How did you feel when you found out you’d been selected as the next apprentice?
When I received the call to say I had made it, I instantly felt relief – it’s my dream come true! Since I finished university I knew I wanted to be a production potter, and when I heard about the apprenticeship, I knew it would be the ideal start to my career. I applied as soon as the applications were open. This is the opportunity of a lifetime for me….I couldn’t ask for more.
Where are you from?
I have always lived in the south west of England, and in Cornwall for the last seven years.
How old are you?
How did you find the interview process?
I had all summer to look forward to this so I was really nervous! My interview days had ups and downs, but I kept battling through. The Leach studio potters are really friendly and inclusive, so the relaxed atmosphere made the practical tests go relatively smoothly. Being at the start of my career you never really know if what you are doing is right, but that’s what makes it exciting because you are learning and discovering the whole time.
This is an outstanding opportunity to learn with The Leach Pottery traditions, which have benefited so many potters working today
You had to bring something you’d made and were really proud of to the interview, what item did you bring with you to talk about and why?
I decided to bring a small faceted jar that I made earlier this year. I designed it having read Lucy Rie’s book on her personal work. I made the lid domed with a slight spiral to contrast with the straight lines of the facets. I used a black Tenmoku glaze that breaks into a milk chocolate colour on the edges. The inside is an ash green jewel-like colour, which brightens up the piece. I chose this because it was one of the most difficult pieces I have made so far, and it’s the kind of thing that I would like to make in the future.
How did you get into pottery?
The school I was at when I was 12 had a fantastic art, design and technology facility. After my first lesson in ceramics, I was in love! Later at university, I tried my hand at woodwork, photography, print-making and metalwork. They had a kiln but no wheel but eventually, in my third year a wheel arrived, and I’ve never looked back.
Being at the start of my career you never really know if what you are doing is right, but that’s what makes it exciting because you are learning and discovering the whole time.
What appeals most about a career in pottery?
The process of designing and making beautiful but utilitarian domestic pieces for others to use sparks joy in me. I have always been practical and enjoyed working with my hands, so pottery is the perfect path for me, as it encompasses everything I love.
What are you most looking forward to at Leach?
I am looking forward to developing my practice as a professional, artist-maker in production throwing and design. This is an outstanding opportunity to learn with The Leach Pottery traditions, which have benefited so many potters working today. I cannot wait to be living in St Ives. I love the galleries, the colours of the sea and the live music nights every week.
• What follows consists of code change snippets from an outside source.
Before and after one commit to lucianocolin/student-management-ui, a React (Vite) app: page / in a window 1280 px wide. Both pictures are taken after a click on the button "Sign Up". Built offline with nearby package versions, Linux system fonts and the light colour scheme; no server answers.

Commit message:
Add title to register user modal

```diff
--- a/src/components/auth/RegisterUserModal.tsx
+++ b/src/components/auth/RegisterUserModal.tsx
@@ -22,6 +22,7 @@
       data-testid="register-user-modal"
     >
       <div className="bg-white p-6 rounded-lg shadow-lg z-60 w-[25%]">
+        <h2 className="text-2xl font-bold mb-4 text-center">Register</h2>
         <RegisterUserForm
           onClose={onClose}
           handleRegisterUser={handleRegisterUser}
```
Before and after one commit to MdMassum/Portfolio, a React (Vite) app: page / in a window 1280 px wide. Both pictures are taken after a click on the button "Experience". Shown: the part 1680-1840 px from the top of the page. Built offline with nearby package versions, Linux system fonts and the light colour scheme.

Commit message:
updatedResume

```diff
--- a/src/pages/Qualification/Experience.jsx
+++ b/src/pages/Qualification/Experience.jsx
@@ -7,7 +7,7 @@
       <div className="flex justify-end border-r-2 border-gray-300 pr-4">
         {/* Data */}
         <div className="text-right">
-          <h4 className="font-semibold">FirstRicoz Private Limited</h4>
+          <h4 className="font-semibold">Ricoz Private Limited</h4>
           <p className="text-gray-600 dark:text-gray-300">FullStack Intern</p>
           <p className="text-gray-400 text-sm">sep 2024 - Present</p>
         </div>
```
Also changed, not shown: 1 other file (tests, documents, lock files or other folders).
Whose work are you inspired by?
Phil Rogers’ use of line is delicate and purposeful which pulls the overall piece together.
Clive Bowen, as his simple brushwork accentuates the design of the whole piece.
Svend Bayer throws feminine forms in a masculine way. They are majestic, strong and confident pots.
Antoni Gaudi. I love the way nature informs his designs and sometimes pairs that with playful, lighthearted, bright colours.
The bursary forms part of Seasalt’s pioneering, new campaign, The Modern Creatives Project, which encourages the idea of living a simple and creative life.